Lynne Forbragd, Extension Master Gardener in Anoka County


As gardeners, we labor most of the year starting seeds, planting, weeding and harvesting to make our gardens look perfect, but winter is a time to give ourselves and our gardens a rest. I enjoy the days in winter when we receive just a few inches of light snow and the temperature is just around freezing. There is no cold wind blowing so the snow hangs on the trees and shrubs, and the new snow brightens up the landscape. This time of year I like to look out my window to see the winter beauty in my garden and the peacefulness of the season. Many times the winter season is overlooked as a chance to create more interest in the garden. Now is a good time to take a look at your own garden to see where you can make changes in the spring.

Structure is the foundation of developing interest in your winter garden. Texture also becomes an important factor and can enhance any area in the garden. In the winter, color is absent for the most part so structure and texture needs to be strong to carry the few colors available throughout the landscape.

In this case, structure is the arrangement of how things are placed in your garden, not necessarily a building. The texture in fences, rocks, and paths are all things that can add interest in the winter landscape.
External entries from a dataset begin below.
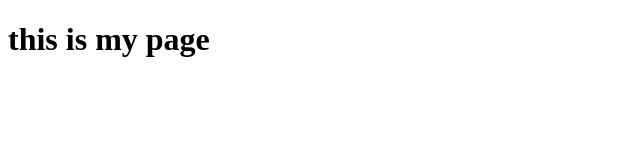
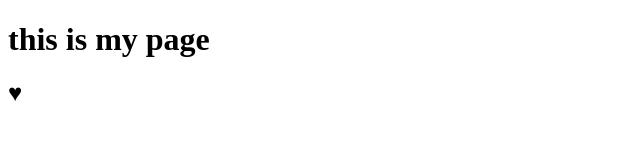
Before and after one commit to Lathika-Nayak/last-repo, a plain HTML site: page index.html in a window 1280 px wide. Shown: the full height of the page, 0-640 px from the left. Drawn offline with Linux system fonts and the light colour scheme.

Commit message:
new changes

```diff
--- a/index.html
+++ b/index.html
@@ -7,5 +7,6 @@
 </head>
 <body>
     <h1>this is my page</h1>
+    <h2>&hearts;</h2>
 </body>
 </html>
```
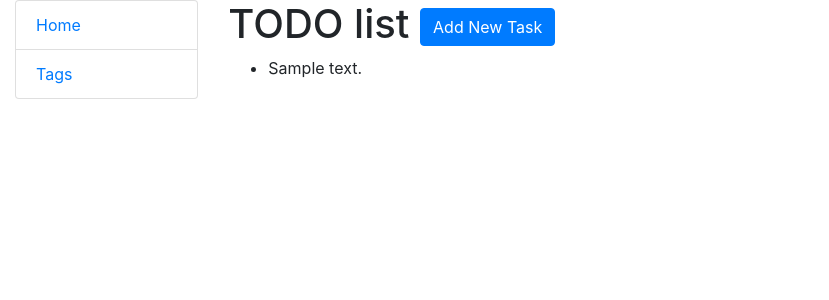
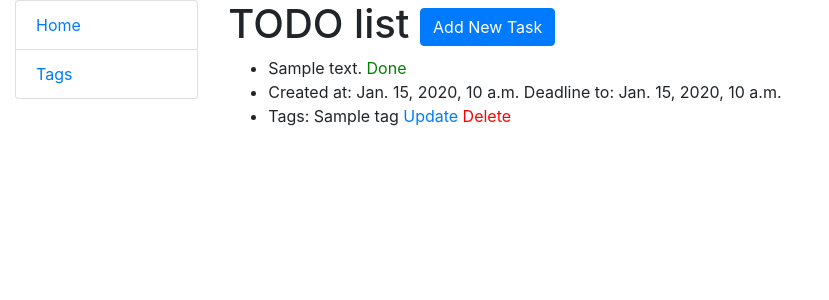
Before and after one commit to VadymShkarbul/django-task-manager, a Django app: page / in a window 1280 px wide. Shown: the top 300 px of the page, without its empty margins (0-829 px from the left). Run offline with Django 4.2, Linux system fonts and the light colour scheme; tables that the repository leaves empty hold one stand-in row (values such as "Sample post").

Commit message:
Added CRUD functionality to task model

```diff
--- a/task_manager/urls.py
+++ b/task_manager/urls.py
@@ -4,11 +4,17 @@ from task_manager.views import (TaskListView,
                                 TagListView,
                                 TagCreateView,
                                 TagUpdateView,
-                                TagDeleteView
+                                TagDeleteView,
+                                TaskCreateView,
+                                TaskUpdateView,
+                                TaskDeleteView
                                 )
 
 urlpatterns = [
     path("", TaskListView.as_view(), name="task-list"),
+    path("task/create/", TaskCreateView.as_view(), name="task-create"),
+    path("task/update/<int:pk>/", TaskUpdateView.as_view(), name="task-update"),
+    path("task/delete/<int:pk>/", TaskDeleteView.as_view(), name="task-delete"),
     path("tags/", TagListView.as_view(), name="tag-list"),
     path("tags/create/", TagCreateView.as_view(), name="tag-create"),
     path("tags/update/<int:pk>/", TagUpdateView.as_view(), name="tag-update"),
--- a/task_manager/views.py
+++ b/task_manager/views.py
@@ -7,6 +7,23 @@ from task_manager.models import Task, Tag
 
 class TaskListView(generic.ListView):
     model = Task
+
+
+class TaskCreateView(generic.CreateView):
+    model = Task
+    fields = "__all__"
+    success_url = reverse_lazy("task_manager:task-list")
+
+
+class TaskUpdateView(generic.UpdateView):
+    model = Task
+    fields = "__all__"
+    success_url = reverse_lazy("task_manager:task-list")
+
+
+class TaskDeleteView(generic.DeleteView):
+    model = Task
+    success_url = reverse_lazy("task_manager:task-list")
 
 
 class TagListView(generic.ListView):
--- a/templates/task_manager/task_list.html
+++ b/templates/task_manager/task_list.html
@@ -3,13 +3,34 @@
 {% block content %}
   <h1>
     TODO list
-    <a href="#" class="btn btn-primary link-to-page">Add New Task</a>
+    <a href="{% url 'task_manager:task-create' %}"
+       class="btn btn-primary link-to-page">Add New Task</a>
   </h1>
   {% if task_list %}
     <ul>
       {% for task in task_list %}
         <li>
           {{ task.text }}
+          {% if task.done %}
+            <text style="color: green">Done</text>
+          {% else %}
+            <text style="color: red">Undone</text>
+          {% endif %}
+        </li>
+        <li>
+          Created at: {{ task.created }}
+          {% if task.deadline %}
+            Deadline to: {{ task.deadline }}
+          {% endif %}
+        </li>
+        <li>
+          Tags:
+          {% for tag in task.tags.all %}
+            {{ tag.name }}
+          {% endfor %}
+          <a href="{% url 'task_manager:task-update'  pk=task.id %}">Update</a>
+          <a href="{% url 'task_manager:task-delete' pk=task.id %}"
+             style="color: red">Delete</a>
         </li>
       {% endfor %}
     </ul>
```
Also changed, not shown: templates/task_manager/task_confirm_delete.html (added, +10 -0 lines), templates/task_manager/task_form.html (added, +12 -0 lines).
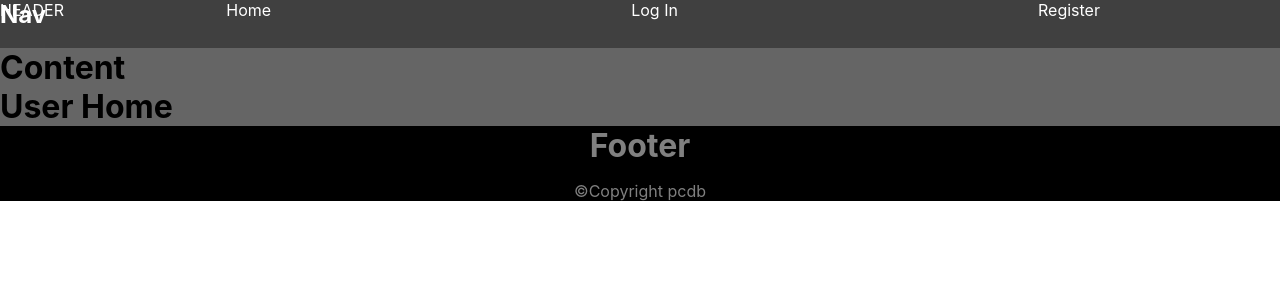
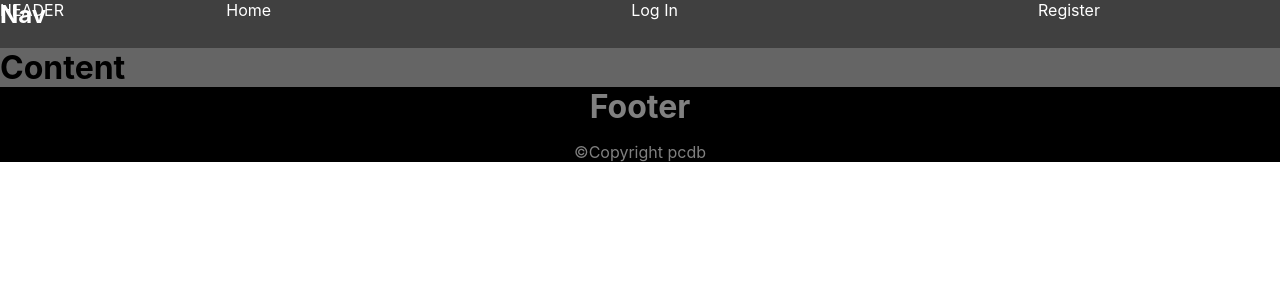
Before and after one commit to LstChanceMadrid/pcdb, a React (Create React App) app in the folder client/: page / in a window 1280 px wide. Shown: the top 300 px of the page. Built offline with nearby package versions, Linux system fonts and the light colour scheme.

Commit message:
fix navigation bug

```diff
--- a/client/src/components/Content.js
+++ b/client/src/components/Content.js
@@ -11,16 +11,13 @@ export default class Content extends Component {
     return (
       <main>
         <h1>Content</h1>
-        <BrowserRouter>
           <Switch>
             <Route exact path="/login" component={Login} />
             <Route exact path="/register" component={Register} />
 
-            <Route exact path="/" component={UserHome} />
+            <Route exact path="/username/home" component={UserHome} />
             <Route exact path="/home" component={Home} />
           </Switch>
-        </BrowserRouter>
-
       </main>
     )
   }
--- a/client/src/components/Header.js
+++ b/client/src/components/Header.js
@@ -11,12 +11,10 @@ export default class Header extends Component {
     return (
       <header>
           HEADER
-        <BrowserRouter>
                 <Switch>
-                    <Route exact path="*/username/*/hello" component={UserNav} />
+                    <Route exact path="*/username/*" component={UserNav} />
                     <Route exact path="/*" component={Nav} />
                 </Switch>
-        </BrowserRouter>
       </header>
     )
   }
--- a/client/src/index.js
+++ b/client/src/index.js
@@ -3,8 +3,9 @@ import ReactDOM from 'react-dom';
 import './styles/index.css';
 import App from './components/App';
 import * as serviceWorker from './serviceWorker';
+import {BrowserRouter, Switch, Route} from 'react-router-dom';
 
-ReactDOM.render(<App />, document.getElementById('root'));
+ReactDOM.render(<BrowserRouter><App /></BrowserRouter>, document.getElementById('root'));
 
 // If you want your app to work offline and load faster, you can change
 // unregister() to register() below. Note this comes with some pitfalls.
```
Also changed, not shown: client/src/components/App.js (+7 -3 lines).
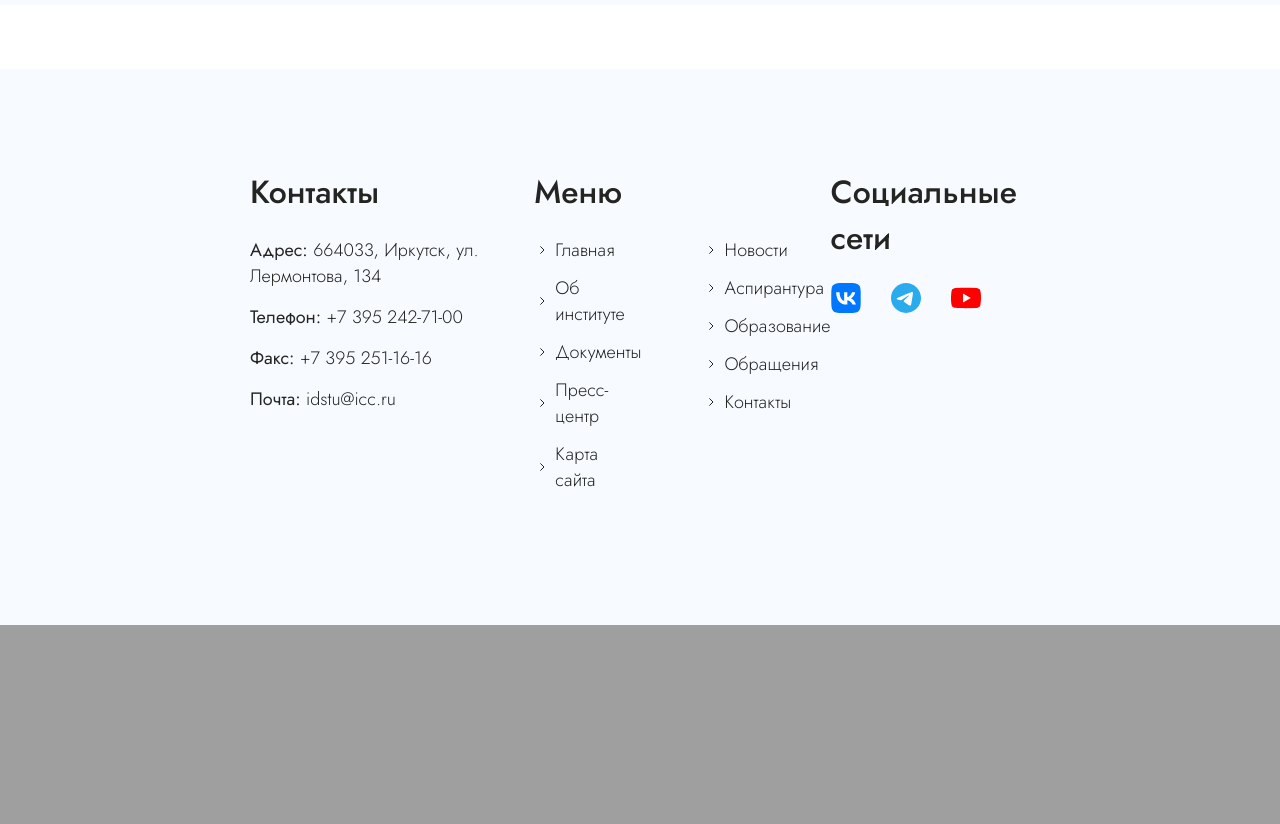
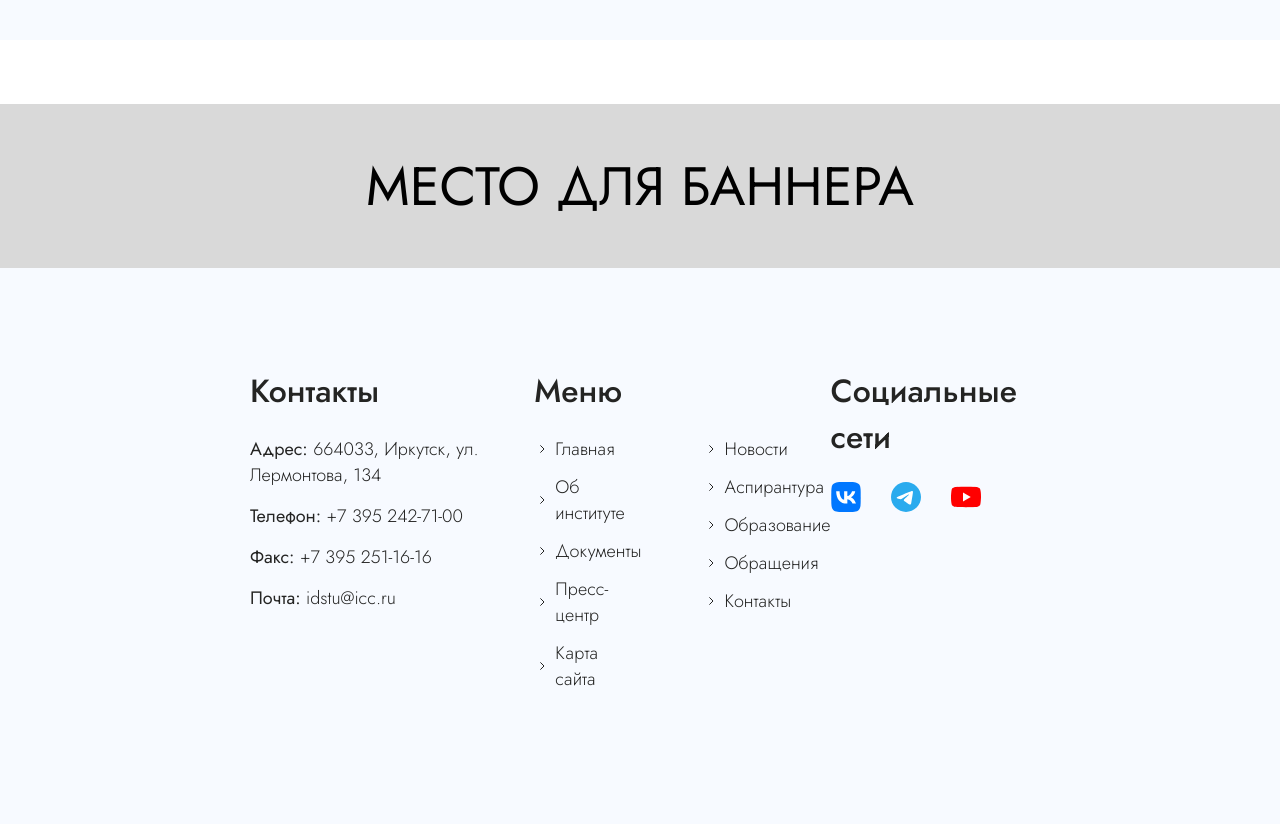
Before and after one commit to Liseeeenok/idstu, a PHP site: page /html/index.html in a window 1280 px wide. Shown: the part 5182-6006 px from the top of the page. Before the commit the page ends 5807 px from the top, so only its background shows below. Run offline with PHP 8.4, Linux system fonts and the light colour scheme.

Commit message:
made a banner widget

```diff
--- a/css/style.css
+++ b/css/style.css
@@ -439,6 +439,14 @@ hr {
   width: 80%;
   max-width: 1200px;
   margin: auto;
-  padding-top: 24px;
+  padding: 24px 0 35px 0;
   margin-bottom: 64px;
 }
+
+.banner {
+  height: 164px;
+  display: flex;
+  justify-content: center;
+  align-items: center;
+  font-size: 54px;
+}
--- a/html/index.html
+++ b/html/index.html
@@ -222,6 +222,11 @@
         </div>
     </div>
 </div>
+<div style="background: #D9D9D9;">
+    <div class="banner">
+        <div class="banner_div">МЕСТО ДЛЯ БАННЕРА</div>
+    </div>
+</div>
 <footer>
     <section class="contacts">
         <h1 class="contacts_header">Контакты</h1>
```
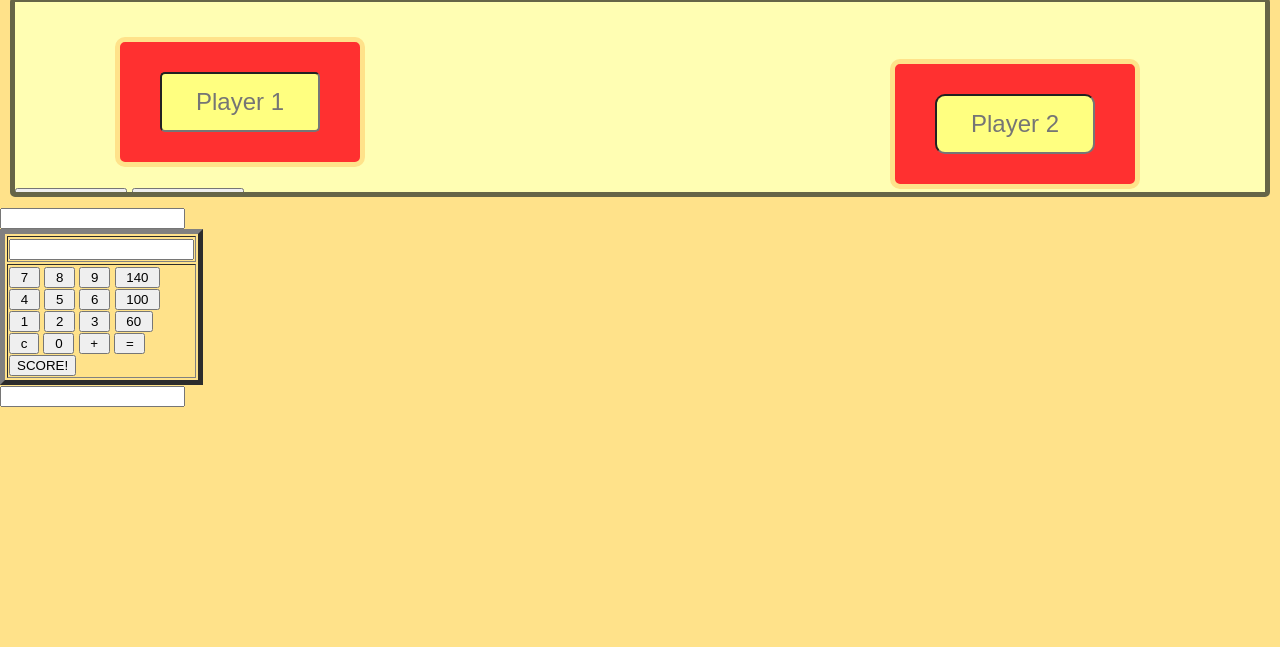
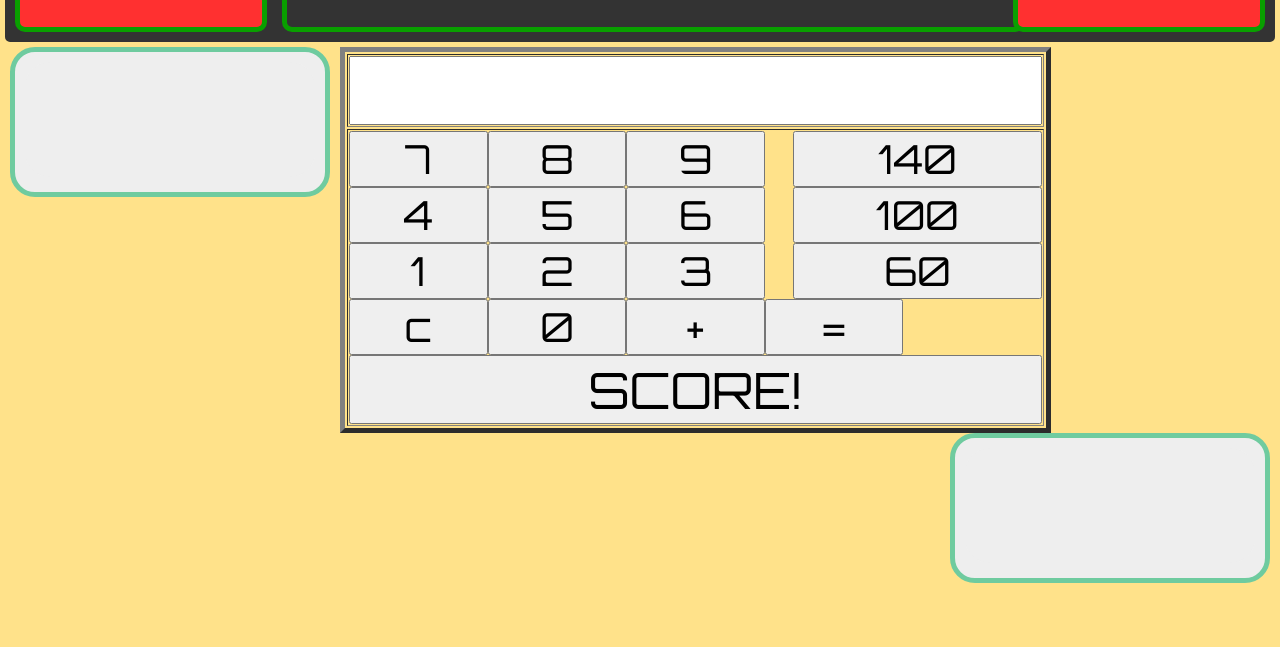
Before and after one commit to tjward1979/my-first-webdevlopment-project, a plain HTML site: page app/public/index.html in a window 1280 px wide. Shown: the part 153-800 px from the top of the page. Drawn offline with nearby package versions, Linux system fonts and the light colour scheme; a web font is replaced by a local one.

Commit message:
updated file

```diff
--- a/app/public/style.css
+++ b/app/public/style.css
@@ -5,7 +5,7 @@
 body {
   width: 100%;
   background-color: #ffe28a;
-  font-family: 'Orbitron', 'Century Gothic';
+  font-family: 'Orbitron', sans-serif;
   color: #333;
   margin: 0;
 }
@@ -13,37 +13,47 @@ body {
 .leader-h {
   text-align: center;
   width: 100%;
+  height: 50px;
   background-color: #333;
   color: #fafafa;
-  padding: 50px 10%;
+  padding: 0px;
   margin: 0;
 }
 
 .players-info {
-  margin: 10px 10px 10px 10px;
-  height: 200px;
-  border: 5px solid #666547;
-  background-color: #fffeb3;
-  padding-top: 25px;
+  position: relative;
+  top: 5px;
+  left: 0px;
+  right: 0px;
+  margin: 0px 5px 0px 5px;
+  height: 140px;
+  border: 5px solid #333;
+  background-color: #333;
+  padding-top: 5px;
   border-radius: 5px;
   overflow: hidden;
 }
 
 .player1-input {
-  margin:  10px 10px 20px 100px;
+  position: relative;
+  top: 0px;
+  left: 5px;
   width: 20%;
-  padding: 30px 0px 30px 40px;
-  border: 5px solid #ffe28a;
+  padding: 20px 0px 30px 40px;
+  border: 5px solid #099f00;
   border-radius: 10px;
   overflow: hidden;
   background: #ff3030;
 }
 
 .player2-input {
-  margin: -150px 0px 0px 70%;
+  position: relative;
+  float: right;
+  top: -120px;
+  right: 5px;
   width: 20%;
-  padding: 30px 0px 30px 40px;
-  border: 5px solid #ffe28a;
+  padding: 20px 0px 30px 40px;
+  border: 5px solid #099f00;
   border-radius: 10px;
   background: #ff3030;
   overflow: hidden;
@@ -60,42 +70,148 @@ body {
 }
 
 .player1-name-input {
-  background: #FFFF80;
+  background: #333;
   height: 60px;
   width: 80%;
-  font: Orbitron;
-  font-size: 150%;
+  font-family: Karla;
+  font-size: 250%;
+  color: white;
   text-align: center;
-  color: #333;
   border-radius: 5px;
 }
 
 .player2-name-input {
-  background: #FFFF80;
+  background: #333;
   height: 60px;
   width: 80%;
-  font: Orbitron;
-  font-size: 150%;
+  font-family: Karla;
+  font-size: 250%;
+  color: white;
   text-align: center;
-  color: #333;
   border-radius: 10px;
 }
 
-.game-options {
-  background-color: #fffeb3;
-  margin: 10px;
+.player1-score {
+  position: relative;
+  float: left;
+  top: 10px;
+  left: 10px;
+  padding: 10px;
+  background-color: #eeeeee;
   border: 5px solid #6fcb9f;
-  height: 100px;
-  width: 48%;
-  border-radius: 5px;
+  height: 150px;
+  width: 25%;
+  border-radius: 25px;
 }
 
-.game-user-info {
-  background-color: #fffeb3;
-  margin: -110px 0px 0px 700px;
-  border: 5px solid #6fcb9f;
-  height: 100px;
-  width: 48%;
-  border-radius: 5px;
+#P1-score {
+  position: relative;
+  float: left;
+  width: 100%;
+  text-align: center;
+  font-family: Orbitron;
+  font-size: 90px;
+  border: 0;
+  border-radius: 25px;
+  background-color: #eeeeee;
 
 }
+
+.player2-score {
+  float: right;
+  position: relative;
+  top: 10px;
+  right: 10px;
+  padding: 10px;
+  background-color: #eeeeee;
+  border: 5px solid #6fcb9f;
+  height: 150px;
+  width: 25%;
+  border-radius: 25px;
+}
+
+#P2-score {
+  position: relative;
+  float: right;
+  width: 100%;
+  text-align: center;
+  font-family: Orbitron;
+  font-size: 90px;
+  border: 0;
+  border-radius: 25px;
+  background-color: #eeeeee;
+}
+
+.game-info {
+  position: relative;
+  float: left;
+  top: -120px;
+  left: 272px;;
+  height: 120px;
+  width: 59%;
+  border: 5px solid #099f00;
+  font-family: 'Orbitron', sans-serif;
+  border-radius: 10px;
+}
+
+.new-301-game {
+  position: relative;
+  float: right;
+  top: 10px;
+  right: 260px;
+  height: 40px;
+  font-family: 'Karla', sans-serif;
+  background: #ffe28a;
+}
+
+.new-501-game {
+  position: relative;
+  float: left;
+  top: 10px;
+  left: 260px;
+  height: 40px;
+  font-family: 'Karla', sans-serif;
+  background: #ffe28a;
+}
+.calc-table {
+  position: relative;
+  float: left;
+  top: 10px;
+  left: 20px;
+  right: 20px;
+}
+
+input[TYPE=button] {
+  position: relative;
+  float: left;
+
+  width: 20%;
+  height: 10%;
+  font-family: 'Orbitron', sans-serif;
+  font-size: 40px;
+}
+
+
+.score-display {
+  width: 100%;
+  font-size: 50px;
+  text-align: center;
+  font-family: 'Orbitron', sans-serif;
+
+}
+
+
+#calculate {
+  position: relative;
+  margin: 0px;
+  font-size: 50px;
+  width: 100%;
+
+}
+
+#one-touch {
+position: relative;
+  float: right;
+  width: 36%;
+  height: 20%;
+}
```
Keep trellises, raised garden beds, garden art and bird houses in your yard instead of storing them away. Containers of cut evergreen branches, twigs and dried flowers can be added at the front door of your house or in different locations in your garden to create a focal point. Placing birdfeeders to attract birds and maybe a few squirrels will also add interest to your garden.

When selecting trees and shrubs to plant in your garden, think about how they look without the leaves, how much texture is in the bark, does the bark have color, and does it keep its flowers or berries. Conifers are always a good choice in the winter landscape to add color and Red Oaks keep their leaves until spring. Paper Birch and River Birch have a lot of texture in their bark. Some good choices for shrubs are boxwoods for keeping its leaves, Dogwoods for its colored twigs, Winterberry for its berries, Witch Hazel, Barberries, and Grapevines for their texture, and Hydrangeas for its dried flowers.

Not all of your perennials and annual flowers have to be cut back in the fall. Think of the plants that you grow that have interesting texture, could hold up to snow or have seeds that can attract birds to your yard. Some choices that I’ve had success with are Coneflowers, Rudbeckia, Sedums, ornamental grasses, and sunflowers. Think about using some of these ideas to help create winter interest in your garden.

Wishing you all a peaceful winter season.